Patients with chronic obstructive pulmonary disease (COPD) may exhibit cachexia or skeletal muscle dysfunction 1. Reduced quadriceps strength contributes to poor exercise performance 2 and has been linked to increased healthcare utilisation 3 and mortality 4. Whilst the pathophysiology of skeletal muscle dysfunction and wasting is multi-factorial, inactivity is likely to play a key role. Reduced muscle strength is more readily demonstrable in the lower limbs 5, 6 of COPD patients and a “downward disease spiral” has been hypothesised, in which advancing dyspnoea leads to a sedentary lifestyle and de-conditioning of the locomotor muscles, and thus further inactivity 7. Reduced exercise capacity has been related to increased dyspnoea measured by the Medical Research Council (MRC) dyspnoea scale 8 in the presence of preserved whole body fat-free mass (FFM) indices 9. Improved quadriceps muscle strength and endurance are thought to underlie much of the increased exercise capacity observed following multidisciplinary pulmonary rehabilitation for COPD 10. Access to such programmes remains challenging 11; international guidelines recommend pulmonary rehabilitation for patients only with a MRC dyspnoea score of ≥3 12.

Isometric quadriceps maximum voluntary contraction strength (QMVC) is commonly used to quantify quadriceps strength and is typically reduced in moderate-to-severe COPD patients by ∼30% when compared with age- and gender- matched healthy subjects 5, 13. However, quadriceps strength varies widely in such healthy subjects; in the classic description of QMVC measurement, strength was normalised to body weight 14. Predictive equations have been applied to COPD cohorts, but these were derived from a small number of healthy subjects 15. This study aimed to identify the lower limit of normal quadriceps strength adjusting for anthropometric factors across an age range comparable to that typically observed in COPD, and estimate the prevalence of quadriceps weakness in two independent patient cohorts. We wished to quantify the prevalence of quadriceps weakness in COPD, and hypothesised that it would not be restricted to patients with severe airflow obstruction, dyspnoea or FFM loss.

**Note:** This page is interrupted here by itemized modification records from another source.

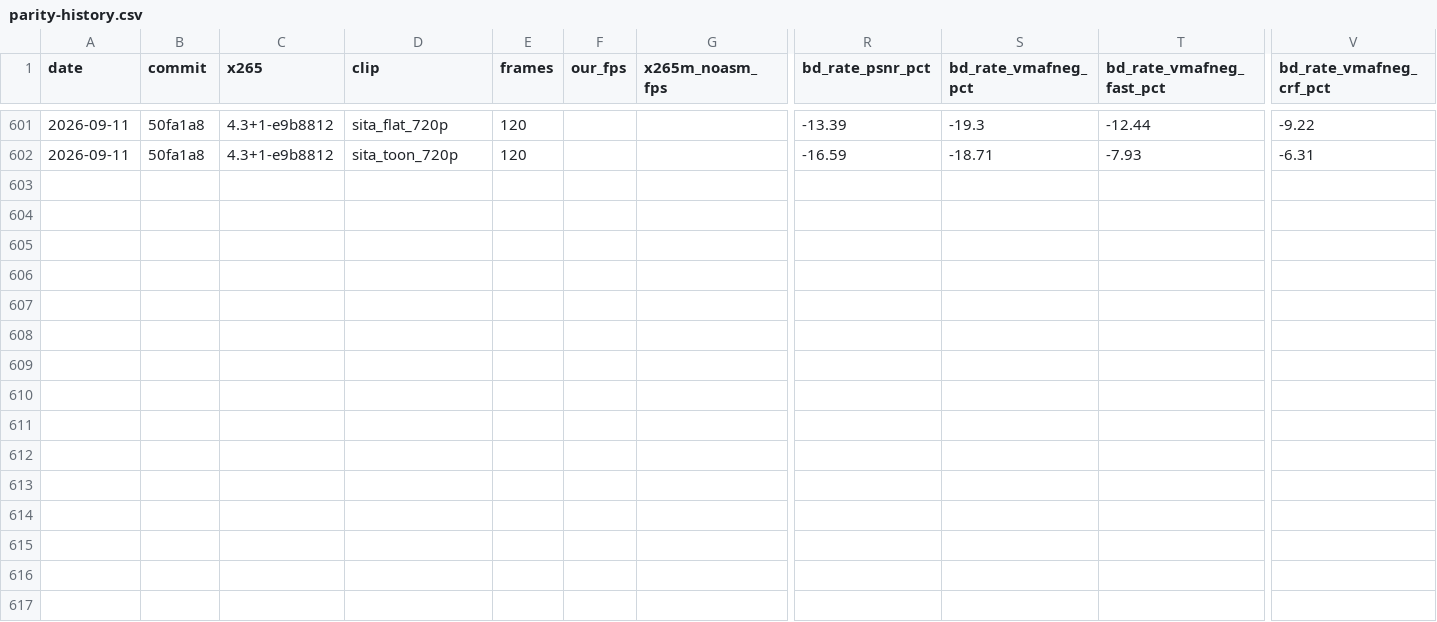
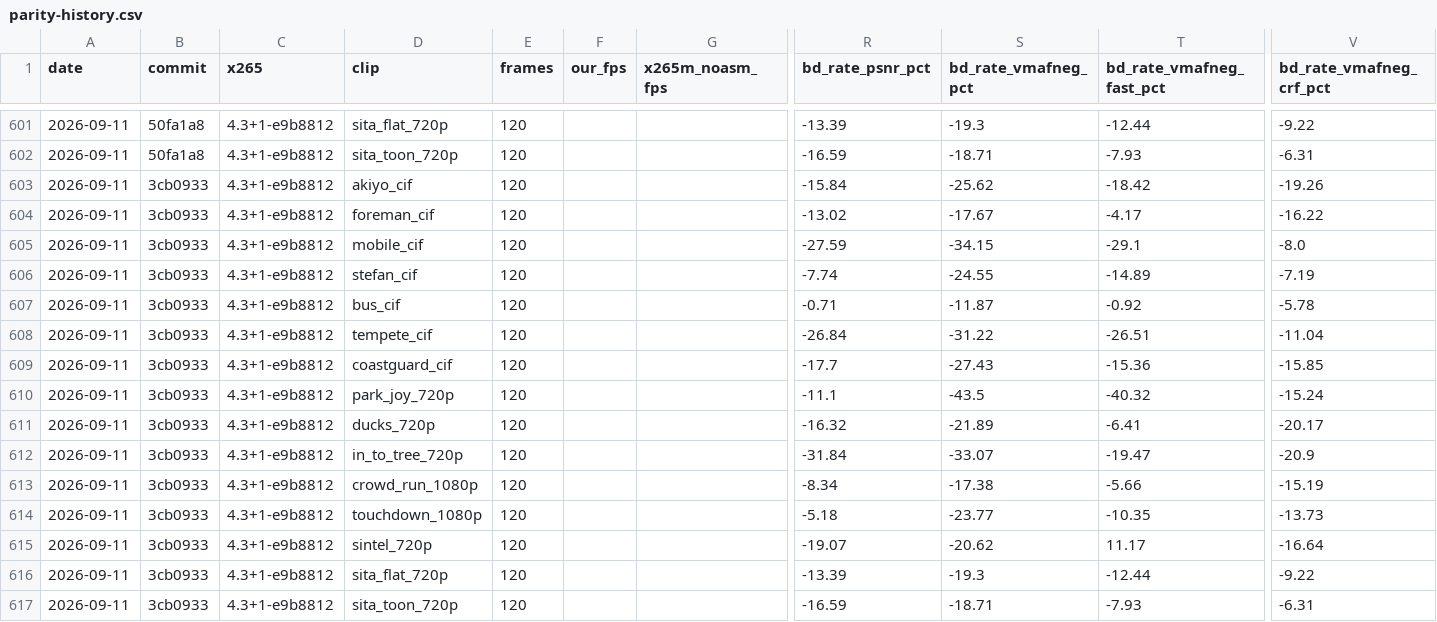
Before and after one commit to terranvigil/yah265, a CSV file: docs/data/parity-history.csv, drawn as a sheet; only a part is shown, gaps mark what is left out; rows hold the shown columns only; the diff names each change by its address in the sheet, - before the commit and + after, or states it on an @@ line.

Commit message:
board-bd: phase 7 follow-up 2 (the gated raise), 15 clips, first row with the CRF column live
CQP columns reproduce 08cc446 as before; the CRF column is the one that
moves (CIF-7 median -11.04 in docs/phase7-modulation-design.md
"Follow-up 2").

```diff
--- a/docs/data/parity-history.csv
+++ b/docs/data/parity-history.csv
+row 603: 2026-09-11 | 3cb0933 | 4.3+1-e9b8812 | akiyo_cif | 120 |  |  | -15.84 | -25.62 | -18.42 | -19.26
+row 604: 2026-09-11 | 3cb0933 | 4.3+1-e9b8812 | foreman_cif | 120 |  |  | -13.02 | -17.67 | -4.17 | -16.22
+row 605: 2026-09-11 | 3cb0933 | 4.3+1-e9b8812 | mobile_cif | 120 |  |  | -27.59 | -34.15 | -29.1 | -8.0
+row 606: 2026-09-11 | 3cb0933 | 4.3+1-e9b8812 | stefan_cif | 120 |  |  | -7.74 | -24.55 | -14.89 | -7.19
+row 607: 2026-09-11 | 3cb0933 | 4.3+1-e9b8812 | bus_cif | 120 |  |  | -0.71 | -11.87 | -0.92 | -5.78
+row 608: 2026-09-11 | 3cb0933 | 4.3+1-e9b8812 | tempete_cif | 120 |  |  | -26.84 | -31.22 | -26.51 | -11.04
+row 609: 2026-09-11 | 3cb0933 | 4.3+1-e9b8812 | coastguard_cif | 120 |  |  | -17.7 | -27.43 | -15.36 | -15.85
+row 610: 2026-09-11 | 3cb0933 | 4.3+1-e9b8812 | park_joy_720p | 120 |  |  | -11.1 | -43.5 | -40.32 | -15.24
+row 611: 2026-09-11 | 3cb0933 | 4.3+1-e9b8812 | ducks_720p | 120 |  |  | -16.32 | -21.89 | -6.41 | -20.17
+row 612: 2026-09-11 | 3cb0933 | 4.3+1-e9b8812 | in_to_tree_720p | 120 |  |  | -31.84 | -33.07 | -19.47 | -20.9
+row 613: 2026-09-11 | 3cb0933 | 4.3+1-e9b8812 | crowd_run_1080p | 120 |  |  | -8.34 | -17.38 | -5.66 | -15.19
+row 614: 2026-09-11 | 3cb0933 | 4.3+1-e9b8812 | touchdown_1080p | 120 |  |  | -5.18 | -23.77 | -10.35 | -13.73
+row 615: 2026-09-11 | 3cb0933 | 4.3+1-e9b8812 | sintel_720p | 120 |  |  | -19.07 | -20.62 | 11.17 | -16.64
+row 616: 2026-09-11 | 3cb0933 | 4.3+1-e9b8812 | sita_flat_720p | 120 |  |  | -13.39 | -19.3 | -12.44 | -9.22
+row 617: 2026-09-11 | 3cb0933 | 4.3+1-e9b8812 | sita_toon_720p | 120 |  |  | -16.59 | -18.71 | -7.93 | -6.31
```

Patients and study design

Isometric QMVC was measured in 212 healthy volunteers (aged 40–90 yrs) who had participated in research studies at the Muscle Laboratories at King's College Hospital and Royal Brompton Hospital (London, UK), between October 2002 and July 2008. Raw data from some subjects have contributed to previous work 5, 16, 17. Subjects were recruited by advertisement or from a register of healthy elderly volunteers maintained on the King's Hospital campus by the Department of Elderly Medicine. Although healthy volunteers had a forced expiratory volume in 1 s (FEV1) >80% predicted and an FEV1/forced vital capacity (FVC) ratio >70%, they included both never and ex-smokers. All reported no respiratory symptoms and no co-morbidity affecting the legs. QMVC measurements were related to anthropometric variables of age, gender, height and FFM, and a regression equation derived to predict QMVC.

Two COPD cohorts were analysed retrospectively; predicted QMVC strength was calculated from the healthy regression equation. As with controls, raw data from some patients have previously been reported 5, 1618. The first COPD cohort of 240 subjects comprised stable community dwelling patients who had accessed hospital outpatient services and participated in physiological research at the aforementioned UK centres. The second COPD cohort comprised 351 patients attending their first clinical assessment at a Dutch rehabilitation hospital (Ciro, Center of Expertise for Chronic Organ Failure, Horn, the Netherlands) between December 2005 and October 2007, following referral from their treating respiratory physician. British healthy volunteers and patients included all those in whom both QMVC and a complete set of anthropometric variables had been measured. Dutch patients were identified from patients in whom non-volitional assessment of quadriceps strength had additionally been performed. All centres had local ethical committee approval and participants gave written informed consent.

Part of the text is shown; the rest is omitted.